The kids at Space Camp do not just ride huge rocket simulators. After signing up, young campers choose a route they want to focus on. They can study aviation, learn aeronautical navigation and combat techniques, opt for robotics and build their own robots, or stick to space-related topics and activities. The latest experience at Space Camp, Cyber Camp, teaches children programming and online security skills.
. 4 The Space Camp Simulators do not make campers sick.

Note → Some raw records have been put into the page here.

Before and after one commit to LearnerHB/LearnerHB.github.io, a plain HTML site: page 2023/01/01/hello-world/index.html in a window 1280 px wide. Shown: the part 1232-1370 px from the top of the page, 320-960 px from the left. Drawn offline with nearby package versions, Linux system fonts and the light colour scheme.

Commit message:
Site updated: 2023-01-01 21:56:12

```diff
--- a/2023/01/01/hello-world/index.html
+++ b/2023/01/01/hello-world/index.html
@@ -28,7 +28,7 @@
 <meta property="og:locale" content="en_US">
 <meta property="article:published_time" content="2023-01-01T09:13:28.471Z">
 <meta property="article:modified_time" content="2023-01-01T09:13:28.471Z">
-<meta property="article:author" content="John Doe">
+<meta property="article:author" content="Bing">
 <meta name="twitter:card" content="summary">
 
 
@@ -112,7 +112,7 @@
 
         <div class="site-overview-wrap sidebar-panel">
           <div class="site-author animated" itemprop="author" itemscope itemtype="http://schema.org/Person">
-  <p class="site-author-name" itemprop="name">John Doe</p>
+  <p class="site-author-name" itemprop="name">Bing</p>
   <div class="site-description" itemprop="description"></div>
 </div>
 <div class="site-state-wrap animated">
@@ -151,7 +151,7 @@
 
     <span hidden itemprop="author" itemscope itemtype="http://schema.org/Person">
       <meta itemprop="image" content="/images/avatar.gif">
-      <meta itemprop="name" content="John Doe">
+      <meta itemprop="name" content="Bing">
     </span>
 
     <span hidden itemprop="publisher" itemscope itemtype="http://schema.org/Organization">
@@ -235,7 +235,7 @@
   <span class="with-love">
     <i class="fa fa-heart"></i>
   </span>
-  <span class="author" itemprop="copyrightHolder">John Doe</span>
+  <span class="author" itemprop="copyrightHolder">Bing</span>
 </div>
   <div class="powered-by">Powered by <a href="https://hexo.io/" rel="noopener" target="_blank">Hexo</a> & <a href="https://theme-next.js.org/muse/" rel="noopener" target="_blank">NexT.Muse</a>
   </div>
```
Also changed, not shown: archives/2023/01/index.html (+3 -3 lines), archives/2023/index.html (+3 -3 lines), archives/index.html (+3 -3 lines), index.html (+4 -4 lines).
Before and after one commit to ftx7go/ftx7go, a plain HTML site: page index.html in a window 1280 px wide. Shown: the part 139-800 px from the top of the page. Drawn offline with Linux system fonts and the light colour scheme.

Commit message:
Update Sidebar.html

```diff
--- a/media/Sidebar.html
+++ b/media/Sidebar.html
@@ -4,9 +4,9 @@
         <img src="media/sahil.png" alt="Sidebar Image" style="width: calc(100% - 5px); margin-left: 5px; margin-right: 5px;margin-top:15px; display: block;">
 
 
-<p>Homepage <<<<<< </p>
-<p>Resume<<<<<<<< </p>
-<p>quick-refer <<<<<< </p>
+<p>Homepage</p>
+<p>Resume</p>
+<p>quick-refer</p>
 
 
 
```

The Space Camp houses three simulators based on real-world training equipment used by astronauts to prepare for space missions. The most intensive rig is the multi-axis trainer. Watching a video of it in action may be enough to make you feel unwell. According to the camp website, campers should not "get sick or dizzy" on any of our simulators. For multi-axle coaches, this is because the driver's belly stays in the center of the chair throughout the simulation. Even if the chair itself turns in all directions. Motion sickness occurs when your inner ear fluid and your eyes send conflicting information to your brain. As the rig staggers so wildly, the driver's inner fluid has no chance to move and make him vomit.
. 5 Space Camp has some famous alumni.
The Space Camp attracts young minds from around the world, including some celebrities. Chelsea Clinton participated in the weeklong program when her father was in the White House in 1993. Amy Carter, Jimmy Carter's daughter, and Karenna Gore, daughter of Al Gore, also enrolled in the camp. But not every famous Space Camp graduate came from the world of politics: South African actress Charlize Theron is another notable graduate.
. 6 Several Space Camp graduates later became astronauts.
Many children who go to Space Camp dream of becoming astronauts, and for some of them this dream becomes reality. The alumni of the camp include the "enormous 12" – a handful of Space Camp graduates who have made it into space. Most members of this elite group were trained by NASA, but some of them worked for other space agencies such as the ESA.
. 7 Most space campers have MINT professions.
Even though they are no longer astronauts, most Space Camp participants have a bright future ahead of them. According to the camp, 61 percent of graduates are studying aerospace, defense, energy, education, biotechnology or technology, or are already working in one of these areas. Of the alumni who made careers in MINT, half stated that Space Camp inspired this decision.
. 8 There is a space camp for visually impaired children.
The US Space and Missile Center in Huntsville, Alabama is hosting a second space camp that has much in common with its original program. There are space simulators, astronaut training missions and even diving – the main difference being that the children are blind or visually impaired there. The Space Camp for the Visually Impaired (SCIVIS) offers children in grades 4 to 12 a crash course in various MINT subjects. They use barrier-free tools, such as computers, that are suitable for speech and reading materials in braille or large print. The activities for the one-week camp are organized by teachers who are familiar with the needs of visually impaired students.
. 9 Double Dare sent winners to the Space Camp.
After conquering the obstacle course of the Nickelodeon Gameshow Double Dare Kid Contestants were sent home with various prizes. While this was undoubtedly exciting in the 1980s and 1990s, many of the awards – including encyclopaedias, tape recorders, and AOL subscriptions – have not aged well. A trip to Space Camp was one of the biggest awards players could win, and it's one of the few that still has value today.
10 adults can also go to Space Camp.
If you've never been to Space Camp as a kid, you did not miss your chance. While the regular Space Camp is only open to children ages 9 to 18, the US Space & Rocket Center also offers camp programs for older space enthusiasts. The Family Space Camp is designed for groups with at least one child and one adult. If you do not plan to meet with a child, you can sign up for the three-day Adult Space Camp, which is for 18-year-olds only.